* _BRIEF_: When you copy the data, keep every line exactly as written and skip the pictures.

* _DATASET EXCERPTS_:
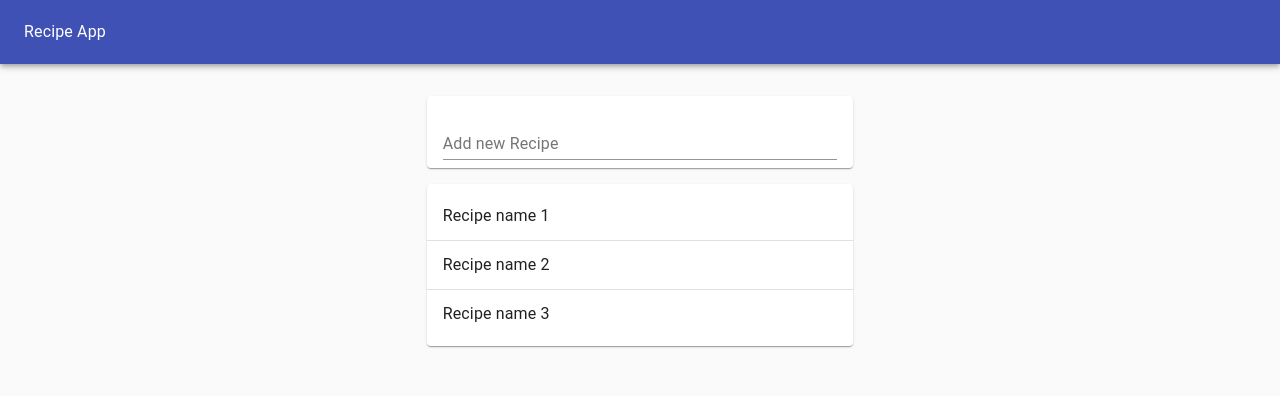
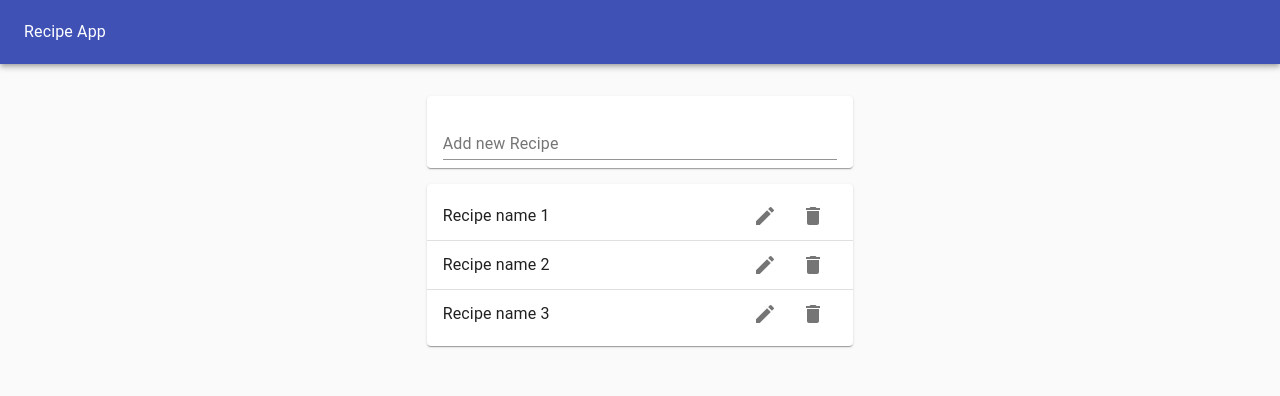
Before and after one commit to dember/react-recipe-api-consumer, a React (Create React App) app: page / in a window 1280 px wide. Shown: the top 396 px of the page. Built offline with nearby package versions, Linux system fonts and the light colour scheme.

Commit message:
Add remove recipe and add recipe features

```diff
--- a/package.json
+++ b/package.json
@@ -4,13 +4,15 @@
   "private": true,
   "dependencies": {
     "@material-ui/core": "^4.11.0",
+    "@material-ui/icons": "^4.9.1",
     "@testing-library/jest-dom": "^4.2.4",
     "@testing-library/react": "^9.5.0",
     "@testing-library/user-event": "^7.2.1",
     "react": "^16.13.1",
     "react-dom": "^16.13.1",
     "react-router-dom": "^5.2.0",
-    "react-scripts": "3.4.1"
+    "react-scripts": "3.4.1",
+    "uuid": "^8.3.0"
   },
   "scripts": {
     "start": "react-scripts start",
--- /dev/null
+++ b/src/Recipe.js
@@ -0,0 +1,27 @@
+import React from "react";
+import ListItem from "@material-ui/core/ListItem";
+import ListItemText from "@material-ui/core/ListItemText";
+import ListItemSecondaryAction from "@material-ui/core/ListItemSecondaryAction";
+import IconButton from "@material-ui/core/IconButton";
+import DeleteIcon from "@material-ui/icons/Delete";
+import EditIcon from "@material-ui/icons/Edit";
+
+function Recipe({recipe, removeRecipe}) {
+    return (
+        <ListItem>
+            <ListItemText>
+                {recipe.name}
+            </ListItemText>
+            <ListItemSecondaryAction>
+                <IconButton aria-label='Edit'>
+                    <EditIcon />
+                </IconButton>
+                <IconButton aria-label='Delete' onClick={() => removeRecipe(recipe.id)}>
+                    <DeleteIcon />
+                </IconButton>
+            </ListItemSecondaryAction>
+        </ListItem>
+    );
+}
+
+export default Recipe;
--- a/src/RecipeApp.js
+++ b/src/RecipeApp.js
@@ -6,6 +6,7 @@ import Typography from "@material-ui/core/Typography";
 import RecipeList from "./RecipeList";
 import RecipeForm from "./RecipeForm";
 import Grid from "@material-ui/core/Grid";
+import { v4 as uuid } from 'uuid';
 
 function RecipeApp() {
     const initialRecipes = [
@@ -14,8 +15,12 @@ function RecipeApp() {
         {id: 3, name: 'Recipe name 3', description: 'Description 3'},
     ]
     const [recipes, setRecipes] = useState(initialRecipes)
-    const AddRecipe = newRecipeName => {
-        setRecipes([...recipes, {id: 4, name: newRecipeName, description: 'Description 4'}])
+    const addRecipe = newRecipeName => {
+        setRecipes([...recipes, {id: uuid(), name: newRecipeName, description: 'Description 4'}])
+    }
+    const removeRecipe = recipeId => {
+        const updatedRecipes = recipes.filter(recipe => recipe.id !== recipeId)
+        setRecipes(updatedRecipes);
     }
     return (
         <Paper
@@ -32,8 +37,8 @@ function RecipeApp() {
             </AppBar>
             <Grid container justify='center' style={{ marginTop: "1rem" }}>
                 <Grid item xs={11} md={8} lg={4}>
-                    <RecipeForm addRecipe={AddRecipe}/>
-                    <RecipeList recipes={recipes}/>
+                    <RecipeForm addRecipe={addRecipe}/>
+                    <RecipeList recipes={recipes} removeRecipe={removeRecipe}/>
                 </Grid>
             </Grid>
         </Paper>
--- a/src/RecipeList.js
+++ b/src/RecipeList.js
@@ -2,19 +2,16 @@ import React from "react";
 import Paper from "@material-ui/core/Paper";
 import List from "@material-ui/core/List";
 import Divider from "@material-ui/core/Divider";
-import ListItem from "@material-ui/core/ListItem";
-import ListItemText from "@material-ui/core/ListItemText";
+import Recipe from "./Recipe";
 
-function RecipeList(props) {
+function RecipeList({recipes, removeRecipe}) {
     return (
         <Paper>
             <List>
-                {props.recipes.map((recipe, i) => (
+                {recipes.map((recipe, i) => (
                     <React.Fragment key={i}>
-                        <ListItem>
-                            <ListItemText>{recipe.name}</ListItemText>
-                        </ListItem>
-                        {i < props.recipes.length - 1 && <Divider />}
+                        <Recipe recipe={recipe} key={recipe.id} removeRecipe={removeRecipe}/>
+                        {i < recipes.length - 1 && <Divider />}
                     </React.Fragment>
                 ))}
             </List>
```
Also changed, not shown: 1 other file (tests, documents, lock files or other folders).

* _RESPONSE TO THE TASK_:
Before and after one commit to dember/react-recipe-api-consumer, a React (Create React App) app: page / in a window 1280 px wide. Shown: the top 396 px of the page. Built offline with nearby package versions, Linux system fonts and the light colour scheme.

Commit message:
Add remove recipe and add recipe features

```diff
--- a/package.json
+++ b/package.json
@@ -4,13 +4,15 @@
   "private": true,
   "dependencies": {
     "@material-ui/core": "^4.11.0",
+    "@material-ui/icons": "^4.9.1",
     "@testing-library/jest-dom": "^4.2.4",
     "@testing-library/react": "^9.5.0",
     "@testing-library/user-event": "^7.2.1",
     "react": "^16.13.1",
     "react-dom": "^16.13.1",
     "react-router-dom": "^5.2.0",
-    "react-scripts": "3.4.1"
+    "react-scripts": "3.4.1",
+    "uuid": "^8.3.0"
   },
   "scripts": {
     "start": "react-scripts start",
--- /dev/null
+++ b/src/Recipe.js
@@ -0,0 +1,27 @@
+import React from "react";
+import ListItem from "@material-ui/core/ListItem";
+import ListItemText from "@material-ui/core/ListItemText";
+import ListItemSecondaryAction from "@material-ui/core/ListItemSecondaryAction";
+import IconButton from "@material-ui/core/IconButton";
+import DeleteIcon from "@material-ui/icons/Delete";
+import EditIcon from "@material-ui/icons/Edit";
+
+function Recipe({recipe, removeRecipe}) {
+    return (
+        <ListItem>
+            <ListItemText>
+                {recipe.name}
+            </ListItemText>
+            <ListItemSecondaryAction>
+                <IconButton aria-label='Edit'>
+                    <EditIcon />
+                </IconButton>
+                <IconButton aria-label='Delete' onClick={() => removeRecipe(recipe.id)}>
+                    <DeleteIcon />
+                </IconButton>
+            </ListItemSecondaryAction>
+        </ListItem>
+    );
+}
+
+export default Recipe;
--- a/src/RecipeApp.js
+++ b/src/RecipeApp.js
@@ -6,6 +6,7 @@ import Typography from "@material-ui/core/Typography";
 import RecipeList from "./RecipeList";
 import RecipeForm from "./RecipeForm";
 import Grid from "@material-ui/core/Grid";
+import { v4 as uuid } from 'uuid';
 
 function RecipeApp() {
     const initialRecipes = [
@@ -14,8 +15,12 @@ function RecipeApp() {
         {id: 3, name: 'Recipe name 3', description: 'Description 3'},
     ]
     const [recipes, setRecipes] = useState(initialRecipes)
-    const AddRecipe = newRecipeName => {
-        setRecipes([...recipes, {id: 4, name: newRecipeName, description: 'Description 4'}])
+    const addRecipe = newRecipeName => {
+        setRecipes([...recipes, {id: uuid(), name: newRecipeName, description: 'Description 4'}])
+    }
+    const removeRecipe = recipeId => {
+        const updatedRecipes = recipes.filter(recipe => recipe.id !== recipeId)
+        setRecipes(updatedRecipes);
     }
     return (
         <Paper
@@ -32,8 +37,8 @@ function RecipeApp() {
             </AppBar>
             <Grid container justify='center' style={{ marginTop: "1rem" }}>
                 <Grid item xs={11} md={8} lg={4}>
-                    <RecipeForm addRecipe={AddRecipe}/>
-                    <RecipeList recipes={recipes}/>
+                    <RecipeForm addRecipe={addRecipe}/>
+                    <RecipeList recipes={recipes} removeRecipe={removeRecipe}/>
                 </Grid>
             </Grid>
         </Paper>
--- a/src/RecipeList.js
+++ b/src/RecipeList.js
@@ -2,19 +2,16 @@ import React from "react";
 import Paper from "@material-ui/core/Paper";
 import List from "@material-ui/core/List";
 import Divider from "@material-ui/core/Divider";
-import ListItem from "@material-ui/core/ListItem";
-import ListItemText from "@material-ui/core/ListItemText";
+import Recipe from "./Recipe";
 
-function RecipeList(props) {
+function RecipeList({recipes, removeRecipe}) {
     return (
         <Paper>
             <List>
-                {props.recipes.map((recipe, i) => (
+                {recipes.map((recipe, i) => (
                     <React.Fragment key={i}>
-                        <ListItem>
-                            <ListItemText>{recipe.name}</ListItemText>
-                        </ListItem>
-                        {i < props.recipes.length - 1 && <Divider />}
+                        <Recipe recipe={recipe} key={recipe.id} removeRecipe={removeRecipe}/>
+                        {i < recipes.length - 1 && <Divider />}
                     </React.Fragment>
                 ))}
             </List>
```
Also changed, not shown: 1 other file (tests, documents, lock files or other folders).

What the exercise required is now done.